Download and read online Kaleidoscopic Omniscience in PDF and EPUB This is a compendium of poems by Los Angeles avant-garde poet Will Alexander, featuring two early works, 'Asia & Haiti' and 'Stratospheric Canticles' plus a previously unpublished collection call 'Impulse & Nothingness'.
Download and read online Black Post Blackness in PDF and EPUB A 2008 cover of The New Yorker featured a much-discussed Black Power parody of Michelle and Barack Obama. The image put a spotlight on how easy it is to flatten the Black Power movement as we imagine new types of blackness. Margo Natalie Crawford argues that we have misread the Black Arts Movement's call for blackness. We have failed to see the movement's anticipation of the "new black" and "post-black." Black Post-Blackness compares the black avant-garde of the 1960s and 1970s Black Arts Movement with the most innovative spins of twenty-first century black aesthetics. Crawford zooms in on the 1970s second wave of the Black Arts Movement and shows the connections between this final wave of the Black Arts movement and the early years of twenty-first century black aesthetics. She uncovers the circle of black post-blackness that pivots on the power of anticipation, abstraction, mixed media, the global South, satire, public interiority, and the fantastic.

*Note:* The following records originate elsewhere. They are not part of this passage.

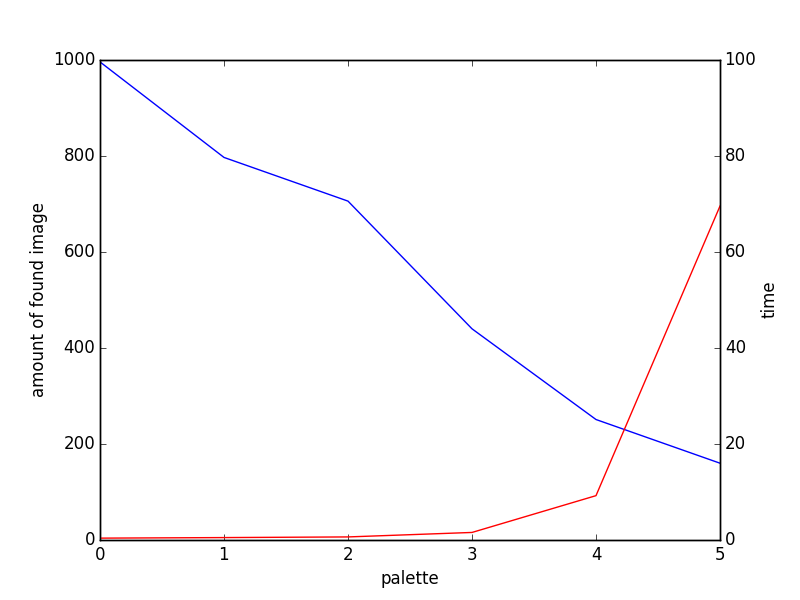
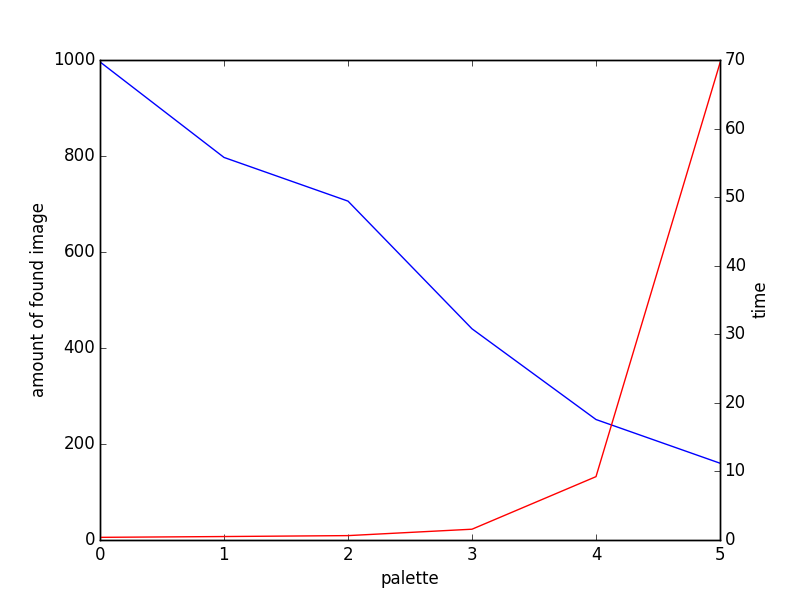
fix histogram

diff --git a/histogram.py b/histogram.py
@@ -1,74 +1,16 @@
 #!/usr/bin/env python3
 # coding: utf-8
 
-from PIL import Image
 
-
-class Histogram(object):
-    def __init__(self, crop, scheibe, palette):
-        self.setinfo(crop, scheibe, palette)
-
-    def open(self, fp):
-        self.ImgObj = Image.open(fp)
-        return self
-
-    def close(self):
-        self.ImgObj.close()
-
-    def getinfo(self):
-        return self.CROP, self.SLICE, self.PALETTE
-
-    def setinfo(self, crop=None, scheibe=None, palette=None):
-        self.CROP = crop if crop else self.CROP
-        self.SLICE = scheibe if scheibe else self.SLICE
-        self.PALETTE = palette if palette else self.PALETTE
-
-    def getrgb(self):
-        rgb = self.ImgObj.convert("RGB")
-        return list(rgb.getdata())
-
-    def generate(self):
-        rgb = self.getrgb()
-        PALETTE = self.PALETTE
-        histogram = [0 for _ in range(1 << (PALETTE*3))]
-        for dot in rgb:
-            r, g, b = map(lambda emit: emit >> (8-PALETTE), dot)
-            histogram[(r << (PALETTE*2))+(g << PALETTE)+b] += 1
-        return histogram
-
-    def crop(self):
-        cropped = []
-        CROP = self.CROP
-        width, height = map(lambda n: n // CROP, self.ImgObj.size)
-        for w in range(CROP):
-            for h in range(CROP):
-                box = (w*width, h*height, (w+1)*width, (h+1)*height)
-                cropped.append(self.ImgObj.crop(box))
-        return cropped
-
-    def form(self):
-        ImgObj = self.ImgObj
-        histograms = []
-        for piece in self.crop():
-            self.ImgObj = piece
-            rgb = self.getrgb()
-            histogram = self.generate()
-            sliced = slice(histogram, self.SLICE)
-            histograms.append(sliced)
-        self.ImgObj = ImgObj
-        return histograms
+def histogram(ImgObj):
+    rgb = ImgObj.convert("RGB")
+    PALETTE = 2
+    histogram = [0 for _ in range(1 << (PALETTE*3))]
+    for dot in rgb.getdata():
+        r, g, b = map(lambda emit: emit >> (8-PALETTE), dot)
+        histogram[(r << (PALETTE*2))+(g << PALETTE)+b] += 1
+    return histogram
 
 
 def intersection(histogram, comparison):
     return sum(map(min, histogram, comparison)) / (sum(histogram)+1)
-
-
-def slice(histogram, scheibe):
-    return [histogram[i::scheibe] for i in range(scheibe)]
-
-
-def compare(base, comparison):
-    avg = lambda l: sum(l) / len(l)
-    intersect = lambda b, h: list(map(intersection, b, h))
-    cropped = map(intersect, base, comparison)
-    return min(map(avg, list(cropped))) # min or avg

diff --git a/similarsearch.py b/similarsearch.py
@@ -10,11 +10,10 @@ from histogram import Histogram
 
 
 proc = 8
-EXTITLE = lambda info: '_crop%d_scheibe%d_palette%d' % info
-HISTOGRAM_PATH = lambda d, info: os.path.join(d, '.histogram'+EXTITLE(info))
+HISTOGRAM_PATH = lambda d: os.path.join(d, '.histogram')
 
 
-def StackHistogram(directory, crop, scheibe, palette, ignore=[]):
+def StackHistogram(directory, crop, ignore=[]):
     global stack
     precisions = (crop, scheibe, palette)
     histodir = HISTOGRAM_PATH(directory, precisions)
@@ -95,3 +94,20 @@ def Search(fp, directory, crop, scheibe, palette, tolerance):
             similar.append(histoname)
 
     return similar
+
+#!/usr/bin/env python3
+# coding: utf-8
+
+
+def histogram(ImgObj):
+    rgb = ImgObj.convert("RGB")
+    PALETTE = 2
+    histogram = [0 for _ in range(1 << (PALETTE*3))]
+    for dot in rgb.getdata():
+        r, g, b = map(lambda emit: emit >> (8-PALETTE), dot)
+        histogram[(r << (PALETTE*2))+(g << PALETTE)+b] += 1
+    return histogram
+
+
+def intersection(histogram, comparison):
+    return sum(map(min, histogram, comparison)) / (sum(histogram)+1)

diff --git a/ran/plot.py b/ran/plot.py
@@ -1,6 +1,6 @@
 import matplotlib.pyplot as plt
 
-fps = ['crop', 'scheibe', 'precision']
+fps = ['crop', 'scheibe', 'palette', 'precision']
 
 def parse(fp, t):
     f = open(fp).read().split()
@@ -15,7 +15,7 @@ def plot(fp):
     ax2.plot(parse(fp, 0), color='r', label='time')
     ax2.set_ylabel('time')
     ax1.set_ylim(0, 1000)
-    ax2.set_ylim(0, 2)
+    ax2.set_ylim(bottom=0)
     # ax1.legend(loc=0)
     # ax2.legend(loc=0)
     fig.savefig(fp+'.png')

diff --git a/.histogram.md b/.histogram.md
@@ -1,88 +1,11 @@
-# The `histogram` module
+# The `similarsearch` module
 
 This module is for the similar image search using the Histogram Intersection.
-This module is dependent on the PIL(Pillow).
+This module is dependent on the PIL(Pillow). Import `PIL` for processing Image
+Object.
 
-
-
-## The `Histogram(crop, scheibe, palette)` class
-
-This class is for generate histogram. First import `Histogram`:
-
-    >>> from histogram import Histogram
-    >>> hst = Histogram(5, 1, 3)
-
-
-### Using `Histogram.open(fp)`
-
-This module reads the image specified in the `fp` to generate histogram using
-`PIL.Image`.
-
-    >>> try:
-    ...     hst.open('image/not/exist')
-    ... except:
-    ...     print('error')
-    error
-    >>> null = hst.open('source/test.jpg')
-
-
-### Using `Histogram.getinfo()`
-
-This module gets the precisions information.
-
-    >>> hst.getinfo()
-    (5, 1, 3)
-
-
-### Using `Histogram.setinfo(crop=None, scheibe=None, palette=None)`
-
-This module gives the precisions information.
-
-    >>> crp, slc, plt = 1, 1, 2
-    >>> hst.setinfo(crp, palette=plt)
-
-
-### Using `Histogram.getrgb()`
-
-This module gives the RGB value.
-
-    >>> rgb = hst.getrgb()
-    >>> rgb[0]
-    (8, 119, 237)
-
-
-### Using `Histogram.generate()`
-
-This module processes the Image Object to the RGB histogram which quality is
-defined in the `Histogram.PALETTE`.
-
-    >>> histo = hst.generate()
-    >>> len(histo) == 1 << (plt*3)
-    True
-
-
-### Using `Histogram.crop()`
-
-This module divide Image Object to some crops defined in `Histogram.CROP` using
-`PIL.crop`.
-
-    >>> cropped = hst.crop()
-    >>> len(cropped) == crp
-    True
-
-
-### Using `Histogram.form()`
-
-This module creates Image Object histogram for experiments.
-
-    >>> formed = hst.form()
-    >>> len(formed) == crp
-    True
-    >>> len(formed[0]) == slc
-    True
-    >>> len(formed[0][0]) == 1 << (plt*3)
-    True
-
+    >>> from PIL import Image
+    >>> img = Image.open('source/test.jpg')
 
 
 ## Modules
@@ -92,29 +15,19 @@ This module creates Image Object histogram for experiments.
     >>> import histogram as hi
 
 
+### Using `hi.generate(ImgObj)`
+
+This module processes the Image Object to the RGB histogram which quality is
+defined in the `Histogram.PALETTE`.
+
+    >>> histogram = hi.generate(img)
+
+
 ### Using `intersection(histogram, comparison)`
 
 This module calculates the similarity by two histograms.
 
-    >>> comp = hst.generate()
+    >>> cmp = Image.open('source/test.jpg')
+    >>> comparison = hi.generate(cmp)
     >>> hi.intersection(histo, comp) == 1.0
-    True
-
-
-### Using `slice(histogram, scheibe)`
-
-This module divides histogram to some crops defined in `scheibe` using
-list-slice.
-
-    >>> sliced = hi.slice(histo, slc)
-    >>> len(sliced) == slc
-    True
-
-
-### Using `compare(base, comparison)`
-
-This module compares two histogram in intersection.
-
-    >>> comp = hst.form()
-    >>> hi.compare(formed, comp) == 1.0
     True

Download and read online A People s Guide to Los Angeles in PDF and EPUB A People’s Guide to Los Angeles offers an assortment of eye-opening alternatives to L.A.’s usual tourist destinations. It documents 115 little-known sites in the City of Angels where struggles related to race, class, gender, and sexuality have occurred. They introduce us to people and events usually ignored by mainstream media and, in the process, create a fresh history of Los Angeles. Roughly dividing the city into six regions—North Los Angeles, the Eastside and San Gabriel Valley, South Los Angeles, Long Beach and the Harbor, the Westside, and the San Fernando Valley—this illuminating guide shows how power operates in the shaping of places, and how it remains embedded in the landscape.